I have to admit that I thought this day was going to be a flop. I was really worried that the girls wouldn't be interested in learning about business and that the sessions wouldn't be hands on enough, but it was awesome and the girls had a really good time and were engaged the entire day. The PCVs did an absolutely awesome job; I was very impressed.
We started out the morning in our usual fashion: the girls doing yoga and me having a confrontation with the kitchen staff. All good. Then the PCVs leading the day held a session on what types of businesses exist in Senegal and that maybe it's not such a good idea to open a boutique right next to the other 93847593874 boutiques in your neighborhood. The girls were surprisingly interested in this discussion and everyone wanted to participate which was great. After that session we played a game called The Best Game. An NGO created the game specifically for West Africa and the game takes you through a month of family financial planning. At the beginning of the month it's necessary to take out a loan to start off, which you have to pay back at the end of the month, and then there are "Life" cards which each team has to take one of each week. All the cards are some unexpected catastrophe which forces the family/ team to pay out a lump sum of money. The team makes money by making little paper hats and wisely putting money in the bank. When we learned this game during PST all of the PCVs hated it, but Senegalese people love it and it's an excellent teaching tool because the girls really saw how necessary it is to save so that you don't have to take out a loan every time something bad happens. They really enjoyed the game especially when other teams had to take a "Life" card and had something bad happen to them!
After lunch we had two, great hands-on sessions. We taught the girls how to make Neem lotion, an anti-mosquito lotion made from leaves, and lip balm. They LOVED the activities. We finagled a giant gas burner and bowl from the kitchen staff and the girls grated all of the soap necessary to make Neem lotion and stirred the concoction. Then they got it all over themselves while they tried to put it in bags, but they really liked it and want to make it at home so that's all that matters. Along with the Neem lotion and lip balm session we taught them how it's important to think about costing before you fix a price for your product. I'm not too sure they took home this lesson since they were far more interested in the lip balm at that point, but regardless, the day was a total success.
Tonight's evening activity was a talent show or in French a "spectacle" and it was quite a spectacle to say the very, very least. We told the girls on the very first day of camp that we would have a talent show the last night and they took this information VERY seriously. Each day they practiced for at least an hour so we had skits on early marriage, the environment, and various other subjects that we had discussed at the camp. These were exceedingly involved and long skits, which the girls absolutely loved and which the PCVs struggled to understand. The best part of the talent show was the signing. One girl was absolutely amazing! Her first song was Beyonce's "Halo" which was very well sung even if she didn't quite have all the English words down. What came next was beyond my wildest dreams. In perfect Spanish she sang the theme song to "Marina," the soap opera that my family loves. Tamar, Katherine, and I almost had heart attacks because it was so awesome. Us PCVs also did a ridiculous dance to Jay-Z's "Forever Young" which no one found as funny as we did.

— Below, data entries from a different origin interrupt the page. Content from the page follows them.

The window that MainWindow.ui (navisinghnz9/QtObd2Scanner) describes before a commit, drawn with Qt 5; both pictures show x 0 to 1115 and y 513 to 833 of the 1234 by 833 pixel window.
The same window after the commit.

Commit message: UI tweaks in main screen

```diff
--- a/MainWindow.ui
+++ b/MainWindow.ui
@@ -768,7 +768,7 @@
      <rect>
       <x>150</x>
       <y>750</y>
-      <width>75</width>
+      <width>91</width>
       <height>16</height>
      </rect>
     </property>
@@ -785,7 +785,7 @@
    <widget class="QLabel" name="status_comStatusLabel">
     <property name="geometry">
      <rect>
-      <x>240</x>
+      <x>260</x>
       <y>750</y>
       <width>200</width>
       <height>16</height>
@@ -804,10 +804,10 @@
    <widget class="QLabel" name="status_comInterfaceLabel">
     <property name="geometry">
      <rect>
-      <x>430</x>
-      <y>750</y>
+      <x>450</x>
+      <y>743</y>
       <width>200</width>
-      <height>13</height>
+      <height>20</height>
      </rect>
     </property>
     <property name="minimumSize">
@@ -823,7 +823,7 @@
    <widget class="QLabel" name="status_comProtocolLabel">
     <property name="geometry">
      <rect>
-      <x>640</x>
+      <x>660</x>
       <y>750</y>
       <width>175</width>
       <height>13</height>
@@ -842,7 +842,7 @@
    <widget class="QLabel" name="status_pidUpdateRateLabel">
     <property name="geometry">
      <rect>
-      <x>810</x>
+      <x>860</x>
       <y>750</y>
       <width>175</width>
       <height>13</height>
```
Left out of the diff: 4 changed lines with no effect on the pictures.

We ended with cookies and fireworks (which I'm not going to detail on my blog but if you're a pyro you can email me about because it's a good story). And then we let the girls stay up as late as they wanted to while we went to bed utterly exhausted.
Messy, but Warm
1 year ago